Now let’s examine if providing a hint for a query works, if we have index filter in place for that query:
 db.users.find({"userID" : {"$gte": 1001}, "favDrink": "wine"}).sort({"city": 1}).hint({ userID: 1, city: 1 })
We provided the { userID: 1, city: 1 } index as a hint to our query.
[conn1] command test.users command: find { find: "users", filter: { userID: { $gte: 1001.0 }, favDrink: "wine" }, sort: { city: 1.0 }, hint: { userID: 1.0, city: 1.0 } } planSummary: IXSCAN { userID: 1.0, favDrink: 1.0 } keysExamined:6 docsExamined:1 hasSortStage:1 cursorExhausted:1 keyUpdates:0 writeConflicts:0 numYields:0 nreturned:1 reslen:221
From the log, it is clear that MongoDB used the { userID: 1, favDrink: 1 } index, it did not consider the index { userID: 1, city: 1 } that we specified in the hint.


We can use the planCacheListFilters command to get the list of index filters for a given collection:
db.runCommand( { planCacheListFilters : "users" })
image

Also we can run the planCacheClearFilters command to remove a specific index filter or all the index filters in a collection. To remove a specific index filter we have to specify the query shape. For our example:
db.runCommand(
{
    planCacheClearFilters: "users",
    "query" : {"userID" : {"$gte" : 1003},"favDrink" : "beer"},
    "sort": {"city" : 1},
    "projection": {}
} )
image
To clear all index filters on a collection, just omit the query shape in the planCacheClearFilters command:
db.runCommand({planCacheClearFilters: "users"})
image
Index filter is a very nice tool for optimizing MongoDB experience, so try it out and enjoy Thumbs up.

Friday, 20 May 2016

How to change MongoDB’s sort buffer size

When MongoDB could not use an index obtain the sort order for a query, then it sorts the results in memory.
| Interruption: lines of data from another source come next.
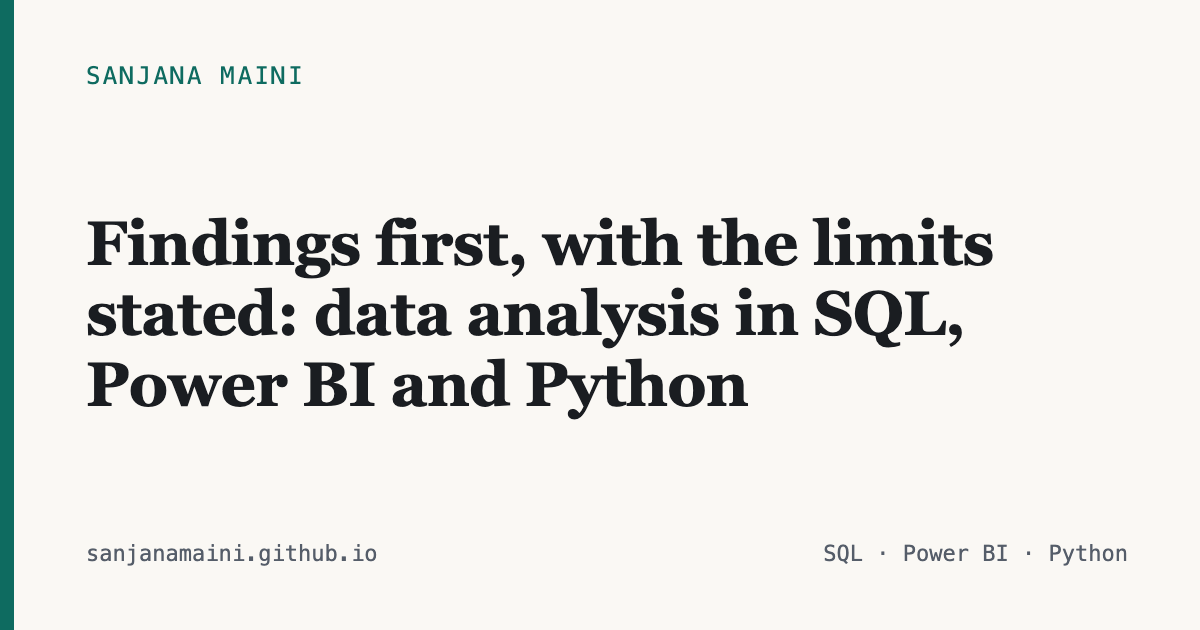
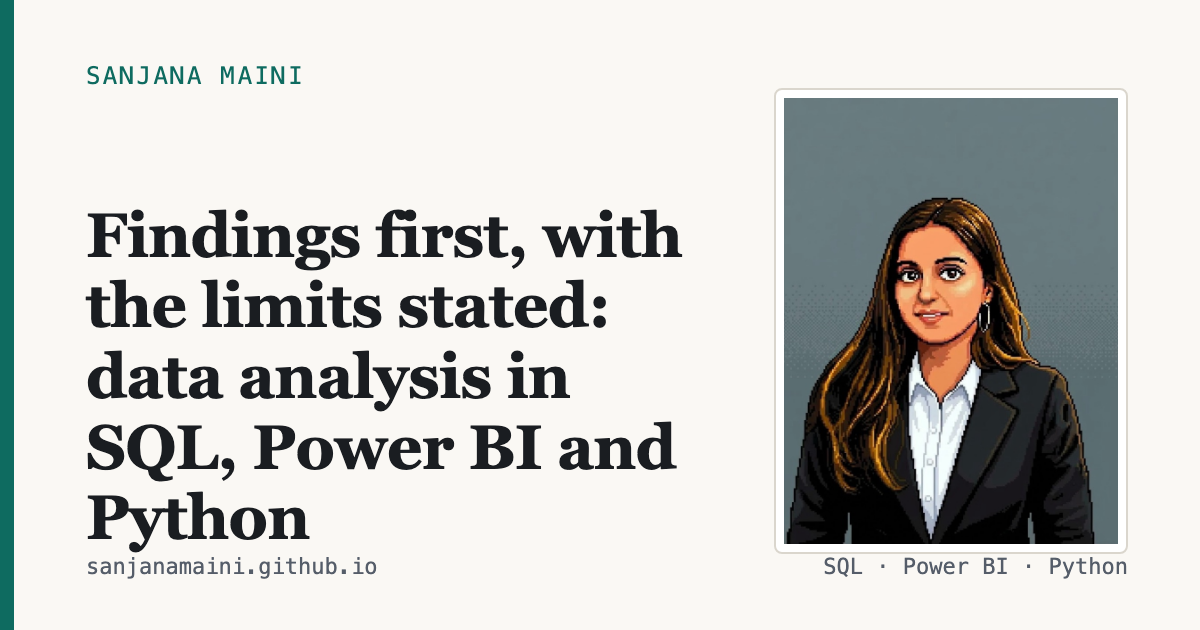
Home redesign: hero with portrait, headline findings strip, project cards with real figures, closing contact block

Changed region(s): [[0.0617, 0.1206, 0.9558, 0.9349]]

diff --git a/index.html b/index.html
@@ -27,18 +27,55 @@
   <a class="mark" href="./">Sanjana Maini</a>
   <nav aria-label="Main"><a href="#projects">Projects</a><a href="#about">About</a><a href="#contact">Contact</a><button class="theme" type="button" id="t" aria-label="Switch light or dark mode">Light / dark</button></nav>
 </div></header>
-<main class="wrap">
-  <h1 class="home">Findings first, with the limits stated</h1>
-  <p class="standfirst">I am a computer science graduate (AI and ML) looking for data and BI analyst roles, or applied AI and automation roles. Each project below starts with its finding, then the question, the data, the method and what it does not show. When a number turns out wrong, the page says so.</p>
+<main>
+<section class="hero wide">
+  <div class="hero-text">
+    <p class="eyebrow">Data analyst · SQL, Power BI, Python</p>
+    <h1>Sanjana Maini</h1>
+    <p class="hero-line">I find the decision inside messy data, and show how sure I am.</p>
+    <p class="hero-p">Computer science graduate (AI and ML) looking for data and BI analyst roles, or applied AI and automation roles. Every project below starts with its finding and states what it does not show. When a number turns out wrong, the page says so.</p>
+    <p class="cta"><a class="btn" href="#projects" data-track="cta_projects">See the projects</a> <a class="btn ghost" href="mailto:sanjumaini18@gmail.com" data-track="email">Email me</a></p>
+    <p class="elsewhere"><a href="https://www.linkedin.com/in/sanjanamaini/" data-track="linkedin" rel="me">LinkedIn</a> <a href="https://github.com/sanjanamaini" data-track="github" rel="me">GitHub</a></p>
+  </div>
+  <figure class="portrait"><img src="assets/me.jpg" width="750" height="1000" alt="Portrait of Sanjana Maini"></figure>
+</section>
+<section class="proof wide" aria-label="Headline findings">
+  <a href="layoff/" data-track="proof" data-project="layoff"><span class="pv">1 in 10</span><span class="pt">companies that cut jobs cut again within six months</span></a>
+  <a href="retail/" data-track="proof" data-project="retail"><span class="pv">£8.25M</span><span class="pt">a wholesaler&#x27;s real revenue, not £8.91M</span></a>
+  <a href="withdrawal/" data-track="proof" data-project="withdrawal"><span class="pv">39.9%</span><span class="pt">of students flagged on day 28 withdraw, against 18.6% overall</span></a>
+  <a href="fraud/" data-track="proof" data-project="fraud"><span class="pv">27%</span><span class="pt">less fraud cost than the default cut-off</span></a>
+</section>
+<div class="wide">
   <h2 id="projects"><span class="n">01</span>Projects, as findings</h2>
-  <table class="hub">
-    <tr><th>Finding</th><th>Status</th><th>Stack</th></tr>
-    <tr><td><a href="layoff/" data-track="project" data-project="layoff">About 1 in 10 companies that cut jobs cut again within six months</a></td><td>Complete</td><td>SQL, Power BI, survival analysis</td></tr>
-    <tr><td><a href="retail/" data-track="project" data-project="retail">A UK wholesaler&#x27;s revenue was <span class="num">£8.25M</span>, not £8.91M: cancellations had been counted as sales</a></td><td>Complete</td><td>Python, pandas, SciPy</td></tr>
-    <tr><td><a href="withdrawal/" data-track="project" data-project="withdrawal">Flagged on day 28, the top 10% of students withdraw at <span class="num">39.9%</span> against <span class="num">18.6%</span> overall</a></td><td>Complete</td><td>Python, scikit-learn, survival analysis</td></tr>
-    <tr><td><a href="fraud/" data-track="project" data-project="fraud">An expected-loss rule cuts fraud cost <span class="num">27%</span> against the default 0.5 cut-off</a></td><td>Complete</td><td>Python, scikit-learn</td></tr>
-    <tr><td><a href="pilot/" data-track="project" data-project="pilot">Five LLM agents operate a browser from a plain-English goal, by reading the screen</a></td><td>Prototype</td><td>Python, FastAPI, Chrome MV3, Gemini</td></tr>
-  </table>
+</div>
+<section class="cards wide">
+  <a class="card-p" href="layoff/" data-track="project" data-project="layoff"><div class="plate"><img src="assets/fig/layoff-km.png" alt="" loading="lazy"></div><span class="meta">Complete &middot; SQL, Power BI, survival analysis</span><span class="ft">About 1 in 10 companies that cut jobs cut again within six months</span></a>
+  <a class="card-p" href="retail/" data-track="project" data-project="retail"><div class="plate"><img src="assets/fig/retail-waterfall.png" alt="" loading="lazy"></div><span class="meta">Complete &middot; Python, pandas, SciPy</span><span class="ft">A UK wholesaler&#x27;s revenue was <span class="num">£8.25M</span>, not £8.91M: cancellations had been counted as sales</span></a>
+  <a class="card-p" href="withdrawal/" data-track="project" data-project="withdrawal"><div class="plate"><img src="assets/fig/withdrawal-day28.png" alt="" loading="lazy"></div><span class="meta">Complete &middot; Python, scikit-learn, survival analysis</span><span class="ft">Flagged on day 28, the top 10% of students withdraw at <span class="num">39.9%</span> against <span class="num">18.6%</span> overall</span></a>
+  <a class="card-p" href="fraud/" data-track="project" data-project="fraud"><div class="plate"><img src="assets/fig/fraud-policy-costs.png" alt="" loading="lazy"></div><span class="meta">Complete &middot; Python, scikit-learn</span><span class="ft">An expected-loss rule cuts fraud cost <span class="num">27%</span> against the default 0.5 cut-off</span></a>
+  <a class="card-p" href="pilot/" data-track="project" data-project="pilot"><div class="plate diagram-plate"><svg viewBox="0 0 760 250" role="img" aria-labelledby="pt pd" class="diagram">
+<title id="pt">The Pilot agent loop</title>
+<desc id="pd">A goal and a screenshot go to a screen interpreter, then a planner, then an action agent that acts in the browser; a verifier checks a fresh screenshot and either sends the run back to the planner or on to the narrator.</desc>
+<defs><marker id="ar" viewBox="0 0 10 10" refX="9" refY="5" markerWidth="7" markerHeight="7" orient="auto-start-reverse"><path d="M0 0L10 5L0 10z" fill="var(--muted)"/></marker></defs>
+<g font-family="var(--sans)" font-size="14" fill="var(--ink)">
+<g stroke="var(--rule)" fill="var(--surface)" stroke-width="1.2">
+<rect x="10" y="40" width="130" height="56" rx="6"/><rect x="170" y="40" width="130" height="56" rx="6"/>
+<rect x="330" y="40" width="130" height="56" rx="6"/><rect x="490" y="40" width="120" height="56" rx="6"/>
+<rect x="630" y="40" width="120" height="56" rx="6"/></g>
+<g text-anchor="middle"><text x="75" y="64">Screen</text><text x="75" y="82">interpreter</text>
+<text x="235" y="73">Planner</text><text x="395" y="64">Action</text><text x="395" y="82">agent</text>
+<text x="550" y="73">Verifier</text><text x="690" y="73">Narrator</text></g>
+<g stroke="var(--muted)" stroke-width="1.5" fill="none" marker-end="url(#ar)">
+<path d="M140 68H168"/><path d="M300 68H328"/><path d="M460 68H488"/><path d="M610 68H628"/></g>
+<path d="M550 98V170H235V100" stroke="var(--accent)" stroke-width="1.5" fill="none" marker-end="url(#ar)" stroke-dasharray="5 4"/>
+<text x="392" y="190" text-anchor="middle" fill="var(--accent)" font-size="13">failed check: replan (capped at 3 per goal)</text>
+<text x="75" y="130" text-anchor="middle" fill="var(--muted)" font-size="12">screenshot in</text>
+<text x="395" y="130" text-anchor="middle" fill="var(--muted)" font-size="12">click, type, scroll</text>
+<text x="550" y="130" text-anchor="middle" fill="var(--muted)" font-size="12">fresh screenshot</text>
+<text x="10" y="232" fill="var(--muted)" font-size="12">Goal in plain English, in a Chrome side panel. Gemini vision reads every screenshot.</text>
+</g></svg></div><span class="meta">Prototype &middot; Python, FastAPI, Chrome MV3, Gemini</span><span class="ft">Five LLM agents operate a browser from a plain-English goal, by reading the screen</span></a>
+</section>
+<div class="wrap">
   <h2 id="about"><span class="n">02</span>About</h2>
   <p>B.Tech in Computer Science and Engineering (AI and ML), SRM University AP, 2021 to 2025. I work on the seam between data and decisions: SQL, Power BI and Python on real datasets, evaluated the way the decision will actually be made.</p>
   <p>I also build systems that act on decisions: Pilot, a five-agent prototype that operates a browser from a plain-English goal. Based in Vijayawada; open to Gurugram, Bengaluru, Hyderabad, Mumbai or remote work. Available from December 2026.</p>
@@ -59,9 +96,12 @@
     <div><dt>Methods</dt><dd>time-based validation, leakage testing, empirical Bayes, survival analysis, expected-loss decision rules</dd></div>
   </dl>
   <p class="note">Product Matters 5.0, E-Cell IIT Guwahati (Certificate of Merit, top 15%). NPTEL Foundations of R Software, IIT Kanpur (Elite + Gold, 94%). Data Analytics Job Simulation, Deloitte (Forage). IBM Exploratory Data Analysis for Machine Learning. Google Foundations of Project Management.</p>
-  <h2 id="contact"><span class="n">05</span>Contact</h2>
+</div>
+<section class="closing" id="contact"><div class="wrap">
+  <h2>Let us talk</h2>
   <p>Open to data and BI analyst roles and applied AI or automation roles, in Gurugram, Bengaluru, Hyderabad, Mumbai or remote. The quickest way to reach me is email.</p>
-  <p><a href="mailto:sanjumaini18@gmail.com" data-track="email">sanjumaini18@gmail.com</a> &middot; <a href="https://www.linkedin.com/in/sanjanamaini/" data-track="linkedin" rel="me">LinkedIn</a> &middot; <a href="https://github.com/sanjanamaini" data-track="github" rel="me">GitHub</a></p>
+  <p class="cta"><a class="btn" href="mailto:sanjumaini18@gmail.com" data-track="email">sanjumaini18@gmail.com</a> <a class="btn ghost" href="https://www.linkedin.com/in/sanjanamaini/" data-track="linkedin" rel="me">LinkedIn</a> <a class="btn ghost" href="https://github.com/sanjanamaini" data-track="github" rel="me">GitHub</a></p>
+</div></section>
 </main>
 <footer class="site"><div class="wrap">
   <a href="mailto:sanjumaini18@gmail.com" data-track="email">sanjumaini18@gmail.com</a> &middot;

diff --git a/assets/style.css b/assets/style.css
@@ -90,3 +90,44 @@ pre#out{white-space:pre-wrap;word-break:break-all}
   table.hub td:nth-child(2),table.hub td:nth-child(3){display:inline;font-size:.85rem;color:var(--muted);font-family:var(--mono)}
   table.hub td:nth-child(2)::after{content:" \00b7 "}
 }
+
+/* ---- home redesign ---- */
+.hero{display:grid;grid-template-columns:1.3fr .7fr;gap:3.5rem;align-items:center;padding-top:4rem;padding-bottom:3rem}
+.eyebrow{font-family:var(--mono);font-size:.85rem;letter-spacing:.08em;text-transform:uppercase;color:var(--accent);margin:0 0 1rem}
+.hero h1{font-size:clamp(3rem,8vw,5.2rem);line-height:1.02;margin:0 0 1rem;letter-spacing:-.02em}
+.hero-line{font-family:var(--serif);font-size:clamp(1.4rem,3vw,1.9rem);line-height:1.3;margin:0 0 1.25rem;font-weight:500}
+.hero-p{color:var(--muted);max-width:34rem;margin:0 0 1.75rem}
+.cta{display:flex;flex-wrap:wrap;gap:.75rem;margin:0 0 1.25rem}
+.btn{display:inline-block;background:var(--accent);color:var(--on-accent);text-decoration:none;padding:.7rem 1.3rem;border-radius:4px;font-weight:600;font-size:1rem;border:1px solid var(--accent)}
+.btn:hover{filter:brightness(1.1)}
+.btn.ghost{background:transparent;color:var(--accent)}
+.elsewhere a{margin-right:1.25rem;color:var(--muted);font-size:.95rem}
+.portrait{margin:0}
+.portrait img{display:block;width:100%;height:auto;border-radius:6px;border:1px solid var(--rule);box-shadow:0 1px 0 var(--rule)}
+.proof{display:grid;grid-template-columns:repeat(4,1fr);gap:0;border-top:1px solid var(--rule);border-bottom:1px solid var(--rule);margin-bottom:1rem}
+.proof a{display:block;padding:1.4rem 1.2rem 1.4rem 0;text-decoration:none;color:var(--ink);border-top:3px solid transparent;margin-top:-1px}
+.proof a+a{padding-left:1.2rem;border-left:1px solid var(--rule)}
+.proof a:hover{border-top-color:var(--accent)}
+.pv{display:block;font-family:var(--mono);font-size:clamp(1.7rem,3.4vw,2.4rem);color:var(--accent);line-height:1.1;margin-bottom:.4rem}
+.pt{display:block;font-size:.92rem;line-height:1.45;color:var(--muted)}
+.cards{display:grid;grid-template-columns:repeat(2,1fr);gap:1.5rem;margin-bottom:1rem}
+.card-p{display:flex;flex-direction:column;gap:.7rem;text-decoration:none;color:var(--ink);padding:1rem;background:var(--surface);border:1px solid var(--rule);border-radius:6px}
+.card-p:hover{border-color:var(--accent)}
+.card-p .plate{background:#fff;border:1px solid var(--rule);border-radius:4px;height:12rem;display:flex;align-items:center;justify-content:center;padding:.5rem;overflow:hidden}
+.card-p .plate img{max-width:100%;max-height:100%;width:auto;height:auto}
+.card-p .diagram-plate{background:var(--surface)}
+.card-p .meta{font-family:var(--mono);font-size:.75rem;letter-spacing:.04em;color:var(--muted);text-transform:uppercase}
+.card-p .ft{font-family:var(--serif);font-size:1.25rem;line-height:1.3;font-weight:500}
+.card-p:hover .ft{color:var(--accent)}
+.closing{background:var(--surface);border-top:1px solid var(--rule);margin-top:3rem;padding:3rem 0}
+.closing h2{margin-top:0;font-size:2rem}
+@media (max-width:820px){
+  .hero{grid-template-columns:1fr;gap:2rem;padding-top:2rem}
+  .portrait{max-width:15rem;order:-1}
+  .proof{grid-template-columns:1fr 1fr}
+  .proof a:nth-child(3){padding-left:0;border-left:0}
+  .proof a:nth-child(n+3){border-top:1px solid var(--rule)}
+  .cards{grid-template-columns:1fr}
+}
+.card-p:last-child:nth-child(odd){grid-column:1/-1}
+.card-p:last-child:nth-child(odd) .plate{height:13rem}

diff --git a/build.py b/build.py
@@ -158,15 +158,27 @@ def figure(p, f, r):
 
 # ---------- home page ----------
 def home_page():
-    s = SITE; path = "/"
+    s = SITE; path = "/"; h = s["hero"]
     out = [head("Sanjana Maini | Data analyst: findings, with the limits stated", s["description"], path, "og/home.png"), header(path)]
-    out.append('<main class="wrap">\n')
-    out.append(f'  <h1 class="home">{rich(s["hero_title"])}</h1>\n  <p class="standfirst">{rich(s["hero_text"])}</p>\n')
-    out.append('  <h2 id="projects"><span class="n">01</span>Projects, as findings</h2>\n')
-    out.append('  <table class="hub">\n    <tr><th>Finding</th><th>Status</th><th>Stack</th></tr>\n')
+    out.append('<main>\n<section class="hero wide">\n  <div class="hero-text">\n')
+    out.append(f'    <p class="eyebrow">{esc(h["eyebrow"])}</p>\n    <h1>{esc(h["name"])}</h1>\n    <p class="hero-line">{esc(h["line"])}</p>\n    <p class="hero-p">{esc(h["text"])}</p>\n')
+    out.append(f'    <p class="cta"><a class="btn" href="#projects" data-track="cta_projects">See the projects</a> <a class="btn ghost" href="mailto:{s["email"]}" data-track="email">Email me</a></p>\n')
+    out.append(f'    <p class="elsewhere"><a href="{s["linkedin"]}" data-track="linkedin" rel="me">LinkedIn</a> <a href="{s["github"]}" data-track="github" rel="me">GitHub</a></p>\n  </div>\n')
+    if h.get("photo"):
+        out.append(f'  <figure class="portrait"><img src="{h["photo"]}" width="750" height="1000" alt="{esc(h["photo_alt"])}"></figure>\n')
+    out.append('</section>\n')
+    out.append('<section class="proof wide" aria-label="Headline findings">\n')
+    for q in s["proof"]:
+        out.append(f'  <a href="{q["slug"]}/" data-track="proof" data-project="{q["slug"]}"><span class="pv">{esc(q["v"])}</span><span class="pt">{esc(q["t"])}</span></a>\n')
+    out.append('</section>\n<div class="wide">\n')
+    out.append('  <h2 id="projects"><span class="n">01</span>Projects, as findings</h2>\n</div>\n<section class="cards wide">\n')
     for p in PROJECTS:
-        out.append(f'    <tr><td><a href="{p["slug"]}/" data-track="project" data-project="{p["slug"]}">{rich(p["hub"])}</a></td><td>{esc(p["status"])}</td><td>{esc(p["stack"])}</td></tr>\n')
-    out.append('  </table>\n')
+        if p.get("thumb"):
+            fig = f'<div class="plate"><img src="assets/fig/{p["thumb"]}" alt="" loading="lazy"></div>'
+        else:
+            fig = f'<div class="plate diagram-plate">{PIPELINE_SVG}</div>'
+        out.append(f'  <a class="card-p" href="{p["slug"]}/" data-track="project" data-project="{p["slug"]}">{fig}<span class="meta">{esc(p["status"])} &middot; {esc(p["stack"])}</span><span class="ft">{rich(p["hub"])}</span></a>\n')
+    out.append('</section>\n<div class="wrap">\n')
     out.append('  <h2 id="about"><span class="n">02</span>About</h2>\n')
     out.extend(f'  <p>{rich(t)}</p>\n' for t in s["about"])
     out.append('  <h2><span class="n">03</span>Experience</h2>\n  <dl class="rows">\n')
@@ -178,10 +190,9 @@ def home_page():
     for k, v in s["skills"]:
         out.append(f'    <div><dt>{esc(k)}</dt><dd>{esc(v)}</dd></div>\n')
     out.append('  </dl>\n')
-    out.append(f'  <p class="note">{esc(s["certifications"])}</p>\n')
-    out.append('  <h2 id="contact"><span class="n">05</span>Contact</h2>\n')
-    out.append(f'  <p>{rich(s["contact_text"])}</p>\n')
-    out.append(f'  <p><a href="mailto:{s["email"]}" data-track="email">{s["email"]}</a> &middot; <a href="{s["linkedin"]}" data-track="linkedin" rel="me">LinkedIn</a> &middot; <a href="{s["github"]}" data-track="github" rel="me">GitHub</a></p>\n')
+    out.append(f'  <p class="note">{esc(s["certifications"])}</p>\n</div>\n')
+    out.append(f'<section class="closing" id="contact"><div class="wrap">\n  <h2>Let us talk</h2>\n  <p>{rich(s["contact_text"])}</p>\n')
+    out.append(f'  <p class="cta"><a class="btn" href="mailto:{s["email"]}" data-track="email">{s["email"]}</a> <a class="btn ghost" href="{s["linkedin"]}" data-track="linkedin" rel="me">LinkedIn</a> <a class="btn ghost" href="{s["github"]}" data-track="github" rel="me">GitHub</a></p>\n</div></section>\n')
     out.append('</main>\n')
     out.append(footer(path))
     return "".join(out)
@@ -245,7 +256,7 @@ print("pages:", ", ".join(pages))
 
 # ---------- link-preview cards (1200x630) ----------
 def card_html(c):
-    fig = f'<div class="thumb"><img src="file://{ROOT}/assets/fig/{c["image"]}"></div>' if c.get("image") else ""
+    fig = f'<div class="thumb"><img src="file://{ROOT}/assets/{"" if c["image"]=="me.jpg" else "fig/"}{c["image"]}"></div>' if c.get("image") else ""
     return f"""<!doctype html><meta charset=utf-8><style>
 *{{box-sizing:border-box;margin:0}}body{{width:1200px;height:630px;background:#FAF8F4;color:#1A1D21;font-family:Georgia,'Times New Roman',serif;padding:64px 72px;display:flex;flex-direction:column;justify-content:space-between;border-left:14px solid #0E6B60}}
 .e{{font:500 24px/1 Menlo,monospace;letter-spacing:.1em;text-transform:uppercase;color:#0E6B60}}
If the sort operation consumes more than 32 megabytes, MongoDB returns an error:
"Executor error during find command: OperationFailed: Sort operation used more than the maximum 33554432 bytes of RAM. Add an index, or specify a smaller limit."

image
As written in MongoDB document, to avoid this error we can either create an index supporting the sort operation or we can use sort() in conjunction with limit()
Also memory usage limit for sorts can be configured via the internalQueryExecMaxBlockingSortBytes parameter. In the following example I am setting the sort buffer size to 128MB:
> db.adminCommand({"setParameter": 1, "internalQueryExecMaxBlockingSortBytes" : 134217728})
image
Now my MongoDB will use 128MB memory for the sorts that could not use an index .